▸ **Your instructions**: Copy out all lines in the data below containing the string "Notebooks".

▸ **Input data**:
—————
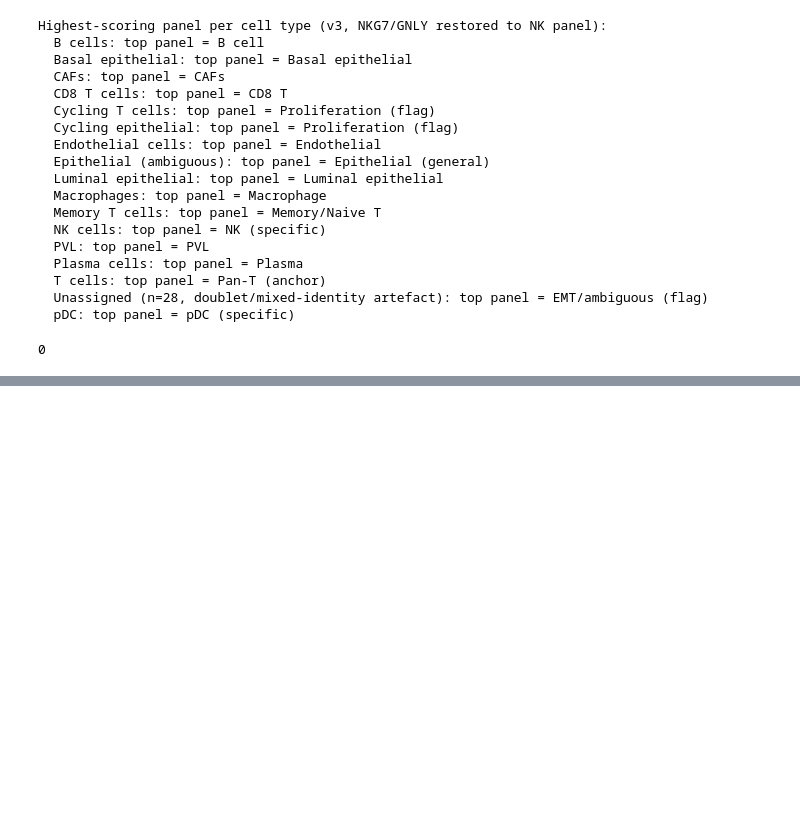
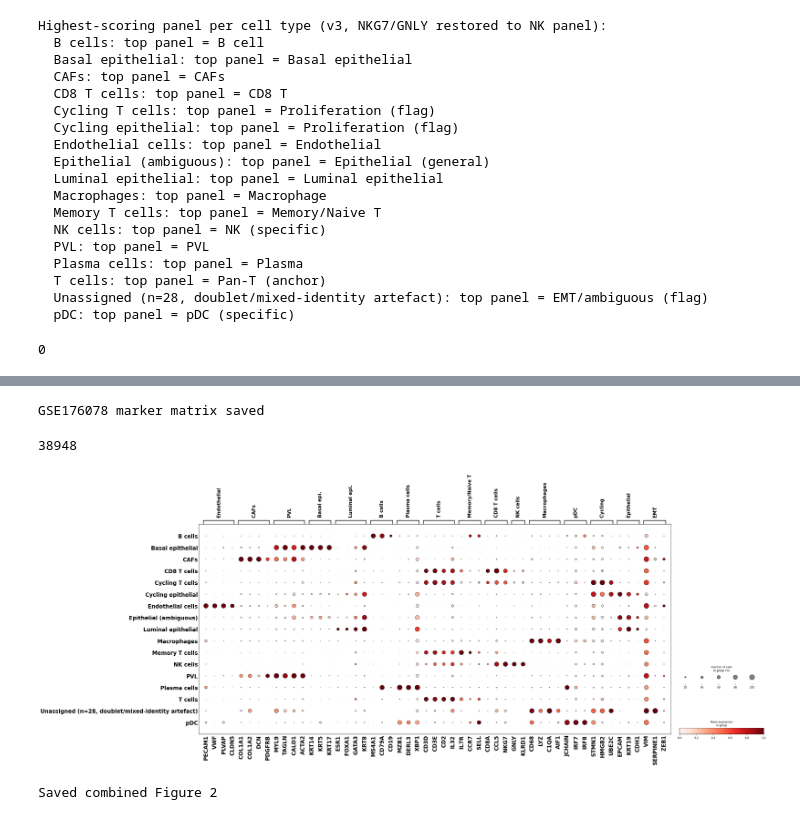
Before and after one commit to annamcstay/brca-scrnaseq-analysis, a Jupyter notebook: Notebooks/04_phase2_clustering_annotation_FINAL.ipynb, the cells around one changed output, grey strips where cells are left out. Saved outputs shown, nothing was run; the diff lists cells and outputs as text; code cells hidden in the pictures; blank space fills up the shorter version.

```diff
--- a/Notebooks/04_phase2_clustering_annotation_FINAL.ipynb
+++ b/Notebooks/04_phase2_clustering_annotation_FINAL.ipynb
@@ -1786,0 +1678,75 @@ GSE176078 marker matrix saved with visual category grouping
+# %%
+adata2 = sc.read_h5ad(PROCESSED_DIR / "GSE176078_phase2_v2_annotated_corrected.h5ad")
+
+canonical_markers_2 = {
+    "Endothelial": ["PECAM1", "VWF", "PLVAP", "CLDN5"],
+    "CAFs": ["COL1A1", "COL1A2", "DCN", "PDGFRB"],
+    "PVL": ["MYL9", "TAGLN", "CALD1", "ACTA2"],
+    "Basal epi.": ["KRT14", "KRT5", "KRT17"],
+    "Luminal epi.": ["ESR1", "FOXA1", "GATA3", "KRT8"],
+    "B cells": ["MS4A1", "CD79A", "CD19"],
+    "Plasma cells": ["MZB1", "DERL3", "XBP1"],
+    "T cells": ["CD3D", "CD3E", "CD2", "IL32"],
+    "Memory/Naive T": ["IL7R", "CCR7", "SELL"],
+    "CD8 T cells": ["CD8A", "CCL5", "NKG7"],
+    "NK cells": ["GNLY", "KLRD1"],
+    "Macrophages": ["CD68", "LYZ", "C1QA", "AIF1"],
+    "pDC": ["JCHAIN", "IRF7", "IRF8"],
+    "Cycling": ["STMN1", "HMGB2", "UBE2C"],
+    "Epithelial": ["EPCAM", "KRT19", "CDH1"],
+    "EMT": ["VIM", "SERPINE1", "ZEB1"],
+}
+
+dp2 = sc.pl.dotplot(adata2, canonical_markers_2, groupby="cell_type",
+                     use_raw=True, standard_scale="var",
+                     return_fig=True, show=False)
+dp2.style(cmap="Reds", dot_edge_color="black", dot_edge_lw=0.7, largest_dot=250)
+dp2.legend(width=3.5)
+
+ax_dict2 = dp2.get_axes()
+main_ax2 = ax_dict2["mainplot_ax"]
+main_ax2.set_xticklabels(main_ax2.get_xticklabels(), fontsize=17, fontweight="bold", rotation=90)
+main_ax2.set_yticklabels(main_ax2.get_yticklabels(), fontsize=17, fontweight="bold")
+main_ax2.tick_params(axis="both", length=0)
+
+if "gene_group_ax" in ax_dict2:
+    for txt in ax_dict2["gene_group_ax"].texts:
+        txt.set_fontsize(15)
+        txt.set_fontweight("bold")
+
+dp2.fig.set_size_inches(32, 14)
+dp2.savefig(FIGURE_DIR / "GSE176078_marker_matrix_v3.png", dpi=300, bbox_inches="tight", facecolor="white")
+plt.close(dp2.fig)
+print("GSE176078 marker matrix saved")
+
+del adata2
+gc.collect()
+# %% [output]
+GSE176078 marker matrix saved
+38948
+[figure, added]
+# %%
+import matplotlib.image as mpimg
+
+img_a = mpimg.imread(FIGURE_DIR / "GSE114725_marker_matrix_v3.png")
+img_b = mpimg.imread(FIGURE_DIR / "GSE176078_marker_matrix_v3.png")
+
+fig, axes = plt.subplots(2, 1, figsize=(26, 26))
+
+axes[0].imshow(img_a)
+axes[0].axis("off")
+axes[0].text(-0.02, 1.0, "A", transform=axes[0].transAxes,
+             fontsize=32, fontweight="bold", va="top", ha="right")
+
+axes[1].imshow(img_b)
+axes[1].axis("off")
+axes[1].text(-0.02, 1.0, "B", transform=axes[1].transAxes,
+             fontsize=32, fontweight="bold", va="top", ha="right")
+
+plt.tight_layout()
+plt.savefig(FIGURE_DIR / "Figure2_marker_matrix_combined.png",
+            dpi=300, bbox_inches="tight", facecolor="white")
+plt.close()
+print("Saved combined Figure 2")
+# %% [output]
+Saved combined Figure 2
```
Also changed, not shown: parts of 34 cells of this notebook, 49 other files.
—————
▸ **Exercise answer**:
Before and after one commit to annamcstay/brca-scrnaseq-analysis, a Jupyter notebook: Notebooks/04_phase2_clustering_annotation_FINAL.ipynb, the cells around one changed output, grey strips where cells are left out. Saved outputs shown, nothing was run; the diff lists cells and outputs as text; code cells hidden in the pictures; blank space fills up the shorter version.
--- a/Notebooks/04_phase2_clustering_annotation_FINAL.ipynb
+++ b/Notebooks/04_phase2_clustering_annotation_FINAL.ipynb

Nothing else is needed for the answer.